(Structured diff data)

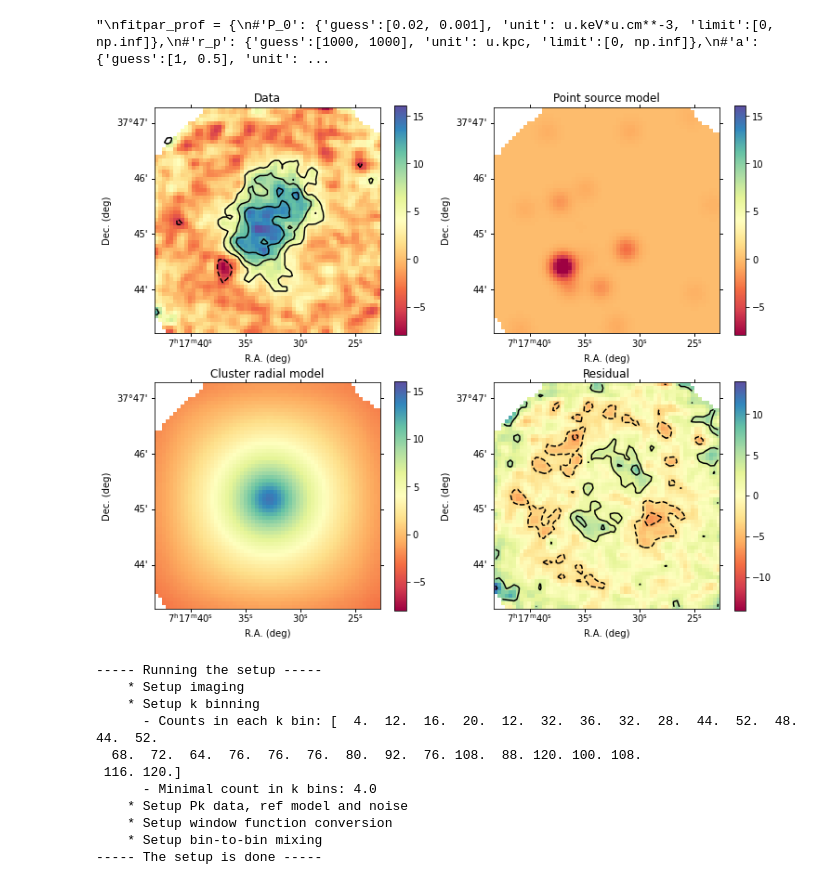
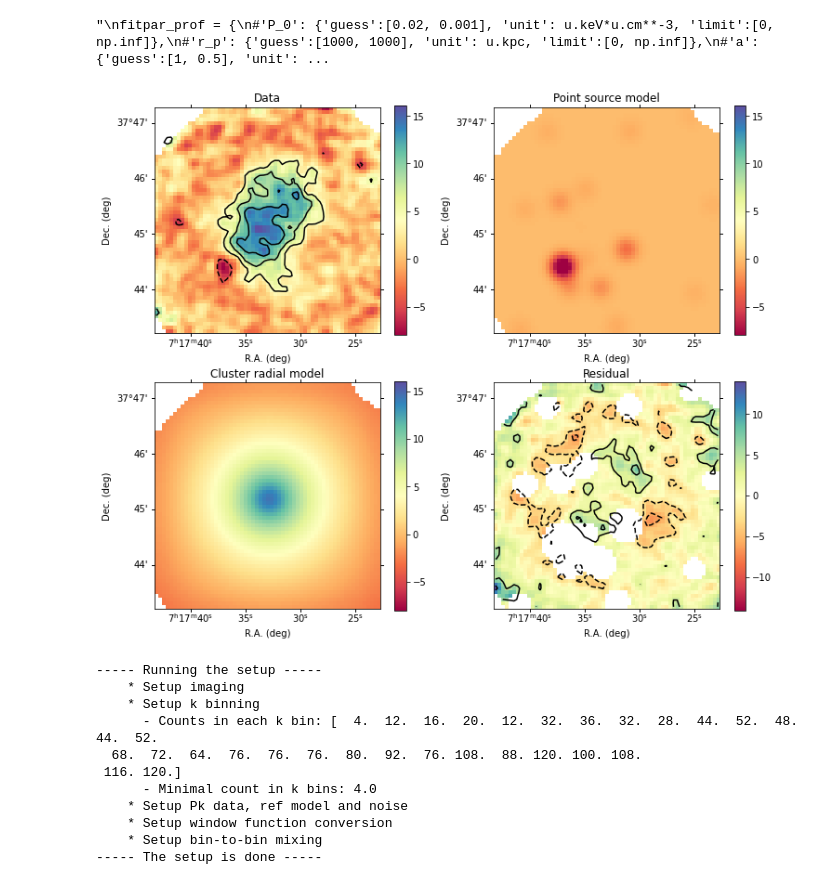
Before and after one commit to remi-adam/pitszi, a Jupyter notebook: notebook/pitszi_application_MACSJ0717.ipynb, the cells around one changed output. Cells and saved outputs as stored; diff of their text form; code cells hidden in the pictures.

```diff
--- a/notebook/pitszi_application_MACSJ0717.ipynb
+++ b/notebook/pitszi_application_MACSJ0717.ipynb
@@ -100,3 +100,15 @@ for imc in range(len(noise[:,0,0])):
 cls_noise = noise_rep
 cls_rms = np.std(noise_rep, axis=0)
 cls_rms[cls_rms == 0] = np.amax(cls_rms)*1e2
+# %%
+psmask = img_ps *0 +1
+psmask[img_ps*y2jy > 0.05] = 0
+
+fig = plt.figure(0, figsize=(12, 5))
+ax = plt.subplot(1, 2, 1, projection=WCS(cls_head))
+plt.imshow(img_ps*y2jy, origin='lower')
+plt.colorbar()
+
+ax = plt.subplot(1, 2, 2, projection=WCS(cls_head))
+plt.imshow(psmask, origin='lower')
+plt.colorbar()
@@ -294,6 +309,9 @@ rng = [np.nanmin(cls_data.mask*gaussian_filter(cls_img+cls_ps, sigma=smooth_FWHM
 
 msk = cls_data.mask
 msk[cls_data.mask == 0] = np.nan
+
+psmasks = psmask * 1
+psmasks[psmask == 0] = np.nan
 
 #----- Image
 ax = plt.subplot(2, 2, 1, projection=WCS(cls_head))
@@ -310,35 +328,35 @@ plt.ylabel('Dec. (deg)')
 
 #----- Point source model
 ax = plt.subplot(2, 2, 2, projection=WCS(cls_head))
 plt.imshow(msk*gaussian_filter(cls_ps, sigma=smooth_FWHM.to_value('deg')/sigma2fwhm/cls_head['CDELT2'])*1e5,
            cmap='Spectral', vmin=rng[0], vmax=rng[1])
 cb = plt.colorbar()
 plt.title('Point source model')
 plt.xlabel('R.A. (deg)')
 plt.ylabel('Dec. (deg)')
 
 #----- Cluster model
 ax = plt.subplot(2, 2, 3, projection=WCS(cls_head))
 plt.imshow(msk*gaussian_filter(model_sph, sigma=smooth_FWHM.to_value('deg')/sigma2fwhm/cls_head['CDELT2'])*1e5,
            cmap='Spectral', vmin=rng[0], vmax=rng[1])
 cb = plt.colorbar()
 plt.title('Cluster radial model')
 plt.xlabel('R.A. (deg)')
 plt.ylabel('Dec. (deg)')
 
 #----- Residual
 rng = np.nanmax(msk*np.abs(gaussian_filter(cls_img-model_sph, sigma=smooth_FWHM.to_value('deg')/sigma2fwhm/cls_head['CDELT2'])*1e5))
 ax = plt.subplot(2, 2, 4, projection=WCS(cls_head))
-plt.imshow(msk*gaussian_filter(cls_img-model_sph, sigma=smooth_FWHM.to_value('deg')/sigma2fwhm/cls_head['CDELT2'])*1e5,
+plt.imshow(psmasks*msk*gaussian_filter(cls_img-model_sph, sigma=smooth_FWHM.to_value('deg')/sigma2fwhm/cls_head['CDELT2'])*1e5,
            cmap='Spectral', vmin=-rng, vmax=rng)
 cb = plt.colorbar()
 plt.contour(msk*gaussian_filter(cls_img-model_sph, sigma=smooth_FWHM.to_value('deg')/sigma2fwhm/cls_head['CDELT2'])/rms,
             levels=[-8,-6,-4,-2,2,4,6,8], colors='k')
 plt.title('Residual')
 plt.xlabel('R.A. (deg)')
 plt.ylabel('Dec. (deg)')
 # %% [output]
-[figure, old version]
+[figure, new version]
 # %%
 # Parameters
 cls_infer.method_use_covmat  = True
```
Also changed, not shown: parts of 1 cell of this notebook, 5 other files.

### WHAT TO PRODUCE
Would you copy each line of the records that contains "version"?

### TASK RESULT
-[figure, old version]
+[figure, new version]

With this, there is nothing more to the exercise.